I'm standing with Kelly. I don't know how to do the font thing either. But then again, I am not very computer savvy :-(

Terje said...

I have a question regarding embroidered text on a quilt. I have a rather large text area in one particular quilt and am at a loss as to how to quilt that area. It's a modern quilt with lots of straight line quilting in most areas. But this text area has me stumped. Thoughts?

SewCalGal said...

Tere - your settings are at a no-reply level, so I couldn't send you an email to reply to your question.
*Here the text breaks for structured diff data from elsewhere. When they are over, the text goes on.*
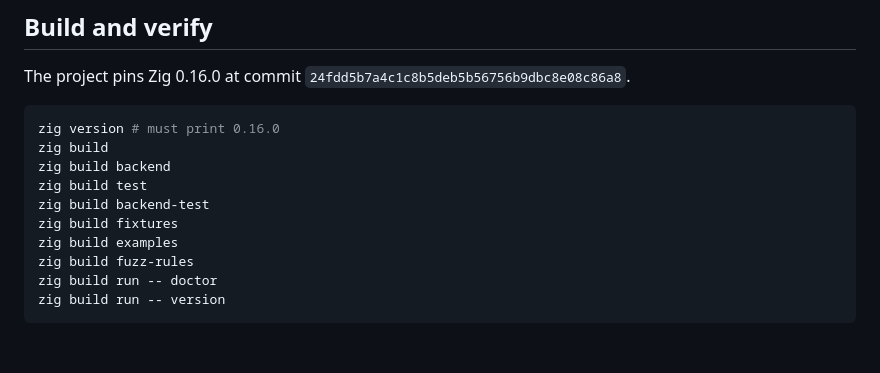
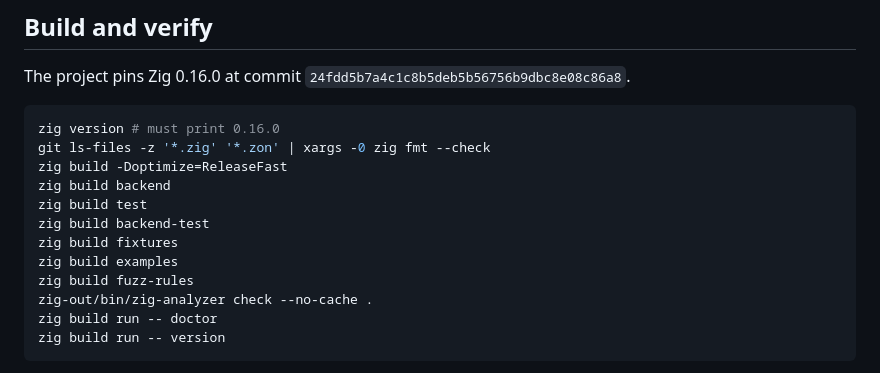
Before and after one commit to mewhhaha/zig-analyzer, a Markdown page: DEVELOPING.md, the part around the change. Rendered like a GitHub page; blank space fills up the shorter version.

Commit message:
Align contributor checks with CI

````diff
--- a/DEVELOPING.md
+++ b/DEVELOPING.md
@@ -11,13 +11,15 @@ The project pins Zig 0.16.0 at commit
 
 ```sh
 zig version # must print 0.16.0
-zig build
+git ls-files -z '*.zig' '*.zon' | xargs -0 zig fmt --check
+zig build -Doptimize=ReleaseFast
 zig build backend
 zig build test
 zig build backend-test
 zig build fixtures
 zig build examples
 zig build fuzz-rules
+zig-out/bin/zig-analyzer check --no-cache .
 zig build run -- doctor
 zig build run -- version
 ```
````
Also changed, not shown: EXTENDING.md (+3 -1 lines).
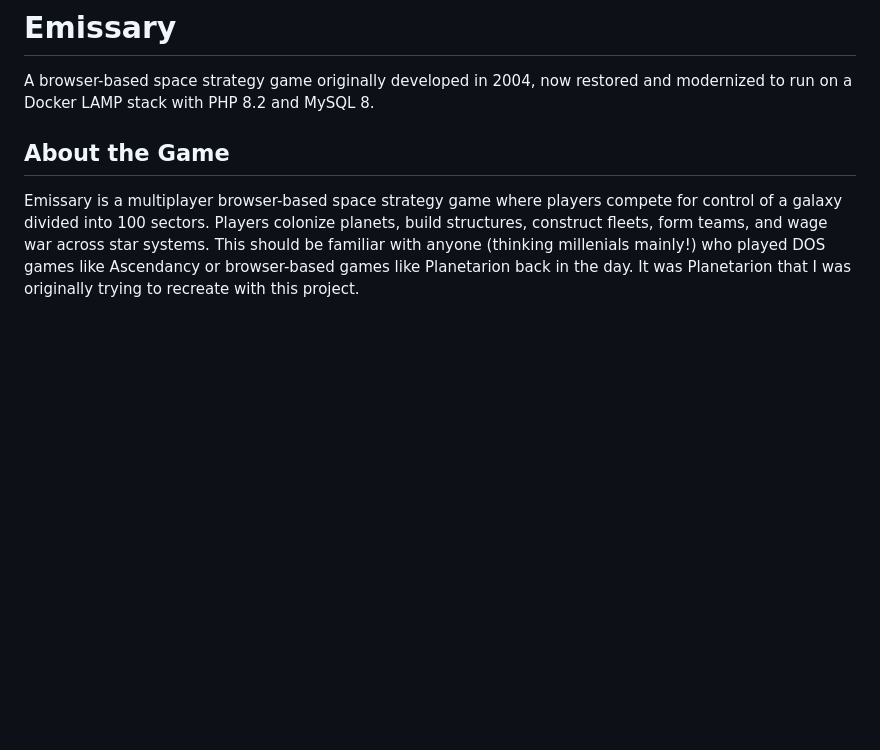
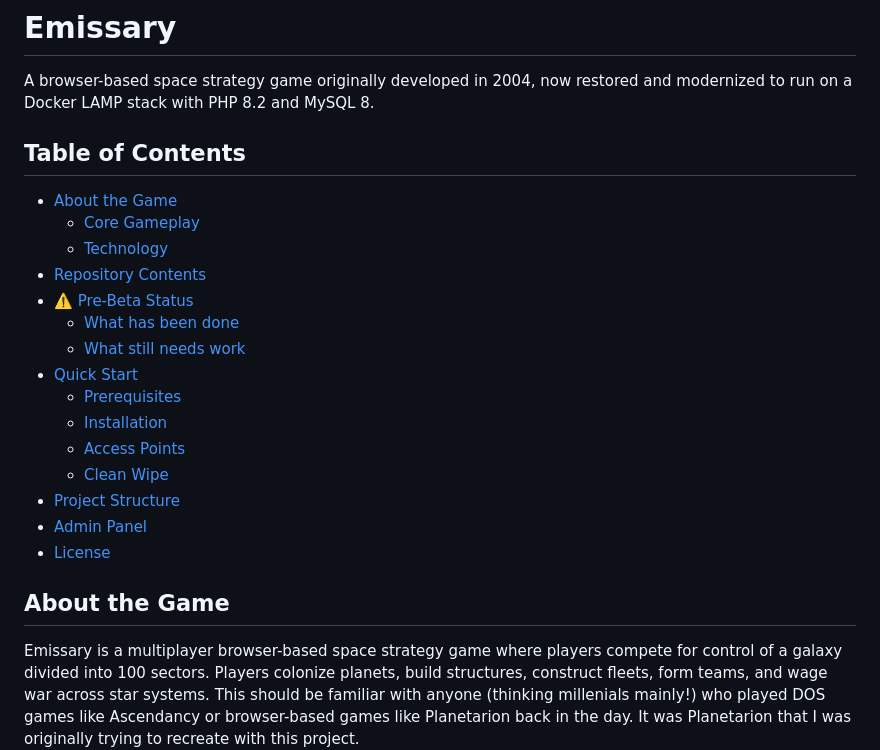
Before and after one commit to jonmilele/Emissary, a Markdown page: README.md, the part around the change. GitHub-like rendering; blank space fills up the shorter version.

Commit message:
Add hyperlinked table of contents to README

```diff
--- a/README.md
+++ b/README.md
@@ -1,6 +1,24 @@
 # Emissary
 
 A browser-based space strategy game originally developed in 2004, now restored and modernized to run on a Docker LAMP stack with PHP 8.2 and MySQL 8.
+
+## Table of Contents
+
+- [About the Game](#about-the-game)
+  - [Core Gameplay](#core-gameplay)
+  - [Technology](#technology)
+- [Repository Contents](#repository-contents)
+- [⚠️ Pre-Beta Status](#️-pre-beta-status)
+  - [What has been done](#what-has-been-done)
+  - [What still needs work](#what-still-needs-work)
+- [Quick Start](#quick-start)
+  - [Prerequisites](#prerequisites)
+  - [Installation](#installation)
+  - [Access Points](#access-points)
+  - [Clean Wipe](#clean-wipe-reset-for-fresh-install)
+- [Project Structure](#project-structure)
+- [Admin Panel](#admin-panel)
+- [License](#license)
 
 ## About the Game
 
```
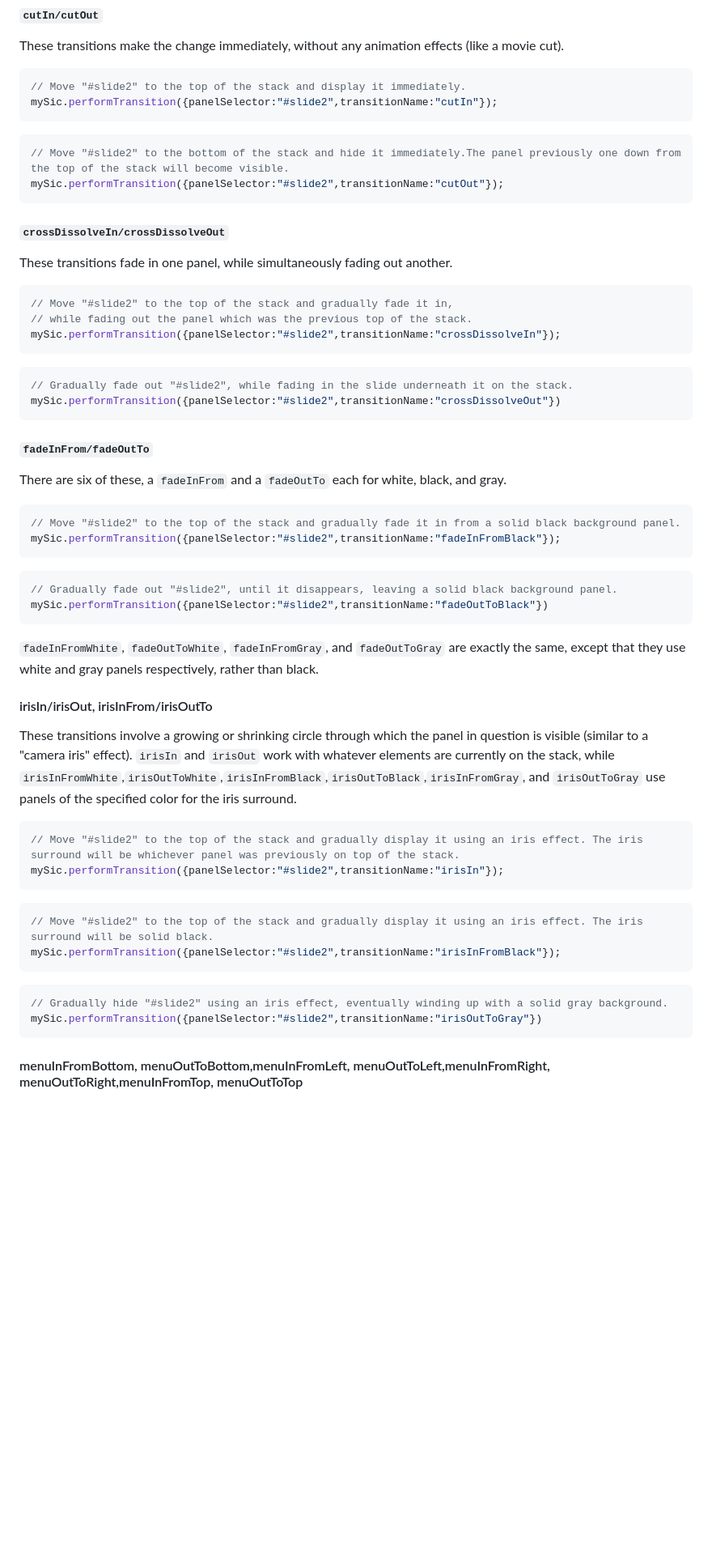
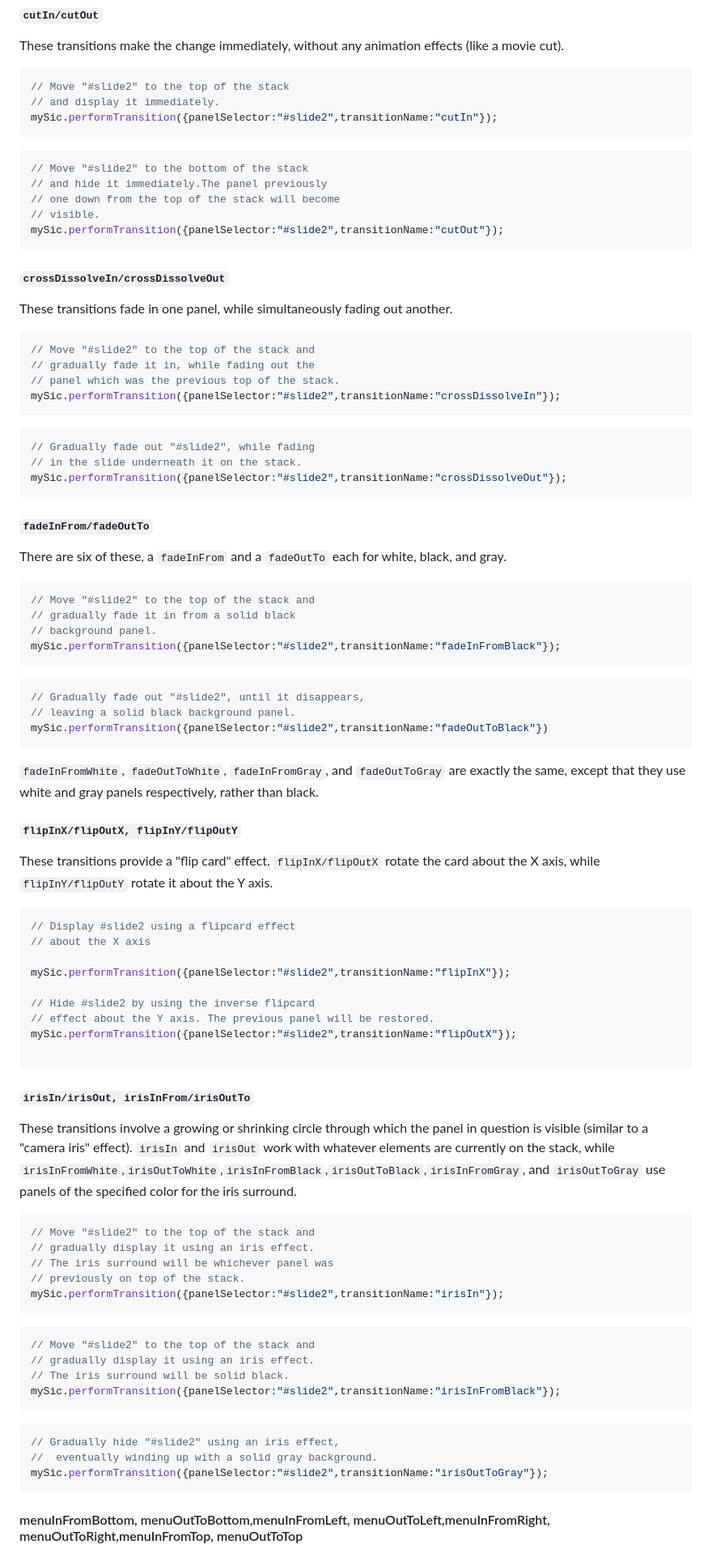
Before and after one commit to pulpgrinder/sic-transit, a Markdown page: README.md, the part around one of its changes. Shown at 81% size. GitHub-like rendering; blank space fills up the shorter version.

````diff
--- a/README.md
+++ b/README.md
@@ -229,12 +250,16 @@ Prints the current state of the panel stack to the console. This is handy if you
 These transitions make the change immediately, without any animation effects (like a movie cut).
 
 ```javascript
-// Move "#slide2" to the top of the stack and display it immediately.
+// Move "#slide2" to the top of the stack
+// and display it immediately.
 mySic.performTransition({panelSelector:"#slide2",transitionName:"cutIn"});
 ```
 
 ```javascript
-// Move "#slide2" to the bottom of the stack and hide it immediately.The panel previously one down from the top of the stack will become visible.
+// Move "#slide2" to the bottom of the stack
+// and hide it immediately.The panel previously
+// one down from the top of the stack will become
+// visible.
 mySic.performTransition({panelSelector:"#slide2",transitionName:"cutOut"});
 ```
 
@@ -243,14 +268,16 @@ mySic.performTransition({panelSelector:"#slide2",transitionName:"cutOut"});
 These transitions fade in one panel, while simultaneously fading out another.
 
 ```javascript
-// Move "#slide2" to the top of the stack and gradually fade it in,
-// while fading out the panel which was the previous top of the stack.
+// Move "#slide2" to the top of the stack and
+// gradually fade it in, while fading out the
+// panel which was the previous top of the stack.
 mySic.performTransition({panelSelector:"#slide2",transitionName:"crossDissolveIn"});
 ```
 
 ```javascript
-// Gradually fade out "#slide2", while fading in the slide underneath it on the stack.
-mySic.performTransition({panelSelector:"#slide2",transitionName:"crossDissolveOut"})
+// Gradually fade out "#slide2", while fading
+// in the slide underneath it on the stack.
+mySic.performTransition({panelSelector:"#slide2",transitionName:"crossDissolveOut"});
 ```
 
 #### `fadeInFrom/fadeOutTo`
@@ -258,34 +285,59 @@ mySic.performTransition({panelSelector:"#slide2",transitionName:"crossDissolveOu
 There are six of these, a `fadeInFrom` and a `fadeOutTo` each for white, black, and gray.
 
 ```javascript
-// Move "#slide2" to the top of the stack and gradually fade it in from a solid black background panel.
+// Move "#slide2" to the top of the stack and
+// gradually fade it in from a solid black
+// background panel.
 mySic.performTransition({panelSelector:"#slide2",transitionName:"fadeInFromBlack"});
 ```
 
 ```javascript
-// Gradually fade out "#slide2", until it disappears, leaving a solid black background panel.
+// Gradually fade out "#slide2", until it disappears,
+// leaving a solid black background panel.
 mySic.performTransition({panelSelector:"#slide2",transitionName:"fadeOutToBlack"})
 ```
 
 `fadeInFromWhite`, `fadeOutToWhite`, `fadeInFromGray`, and `fadeOutToGray` are exactly the same, except that they use white and gray panels respectively, rather than black.
 
-#### irisIn/irisOut, irisInFrom/irisOutTo
+#### `flipInX/flipOutX, flipInY/flipOutY`
+
+These transitions provide a "flip card" effect. `flipInX/flipOutX` rotate the card about the X axis, while `flipInY/flipOutY` rotate it about the Y axis.
+
+
+```javascript
+// Display #slide2 using a flipcard effect
+// about the X axis
+
+mySic.performTransition({panelSelector:"#slide2",transitionName:"flipInX"});
+
+// Hide #slide2 by using the inverse flipcard
+// effect about the Y axis. The previous panel will be restored.
+mySic.performTransition({panelSelector:"#slide2",transitionName:"flipOutX"});
+
+```
+#### `irisIn/irisOut, irisInFrom/irisOutTo`
 
 These transitions involve a growing or shrinking circle through which the panel in question is visible (similar to a "camera iris" effect). `irisIn` and `irisOut` work with whatever elements are currently on the stack, while `irisInFromWhite`,`irisOutToWhite`,`irisInFromBlack`,`irisOutToBlack`,`irisInFromGray`, and `irisOutToGray` use panels of the specified color for the iris surround.
 
 ```javascript
-// Move "#slide2" to the top of the stack and gradually display it using an iris effect. The iris surround will be whichever panel was previously on top of the stack.
+// Move "#slide2" to the top of the stack and
+// gradually display it using an iris effect.
+// The iris surround will be whichever panel was
+// previously on top of the stack.
 mySic.performTransition({panelSelector:"#slide2",transitionName:"irisIn"});
 ```
 
 ```javascript
-// Move "#slide2" to the top of the stack and gradually display it using an iris effect. The iris surround will be solid black.
+// Move "#slide2" to the top of the stack and
+// gradually display it using an iris effect.
+// The iris surround will be solid black.
 mySic.performTransition({panelSelector:"#slide2",transitionName:"irisInFromBlack"});
 ```
 
 ```javascript
-// Gradually hide "#slide2" using an iris effect, eventually winding up with a solid gray background.
-mySic.performTransition({panelSelector:"#slide2",transitionName:"irisOutToGray"})
+// Gradually hide "#slide2" using an iris effect,
+//  eventually winding up with a solid gray background.
+mySic.performTransition({panelSelector:"#slide2",transitionName:"irisOutToGray"});
 ```
 
 #### menuInFromBottom, menuOutToBottom,menuInFromLeft, menuOutToLeft,menuInFromRight, menuOutToRight,menuInFromTop, menuOutToTop
````
Also changed, not shown: other parts of README.md (+89 -27 lines).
There are an endless number of possibilities to do what you are asking about, thus it is a bit difficult to recommend without seeing a picture or knowing how large the text area really is. You can always do a practice quilt to test out an idea. But, as you are doing a modern style quilting with straight lines, think about what effect you personally like. Many like the letters to puff out, even making them puffier with trapunto, and will not quilt inside the letters. others might do a more dense cross hatch inside of the letters, or more straight lines at a different angle. I've even seen circles.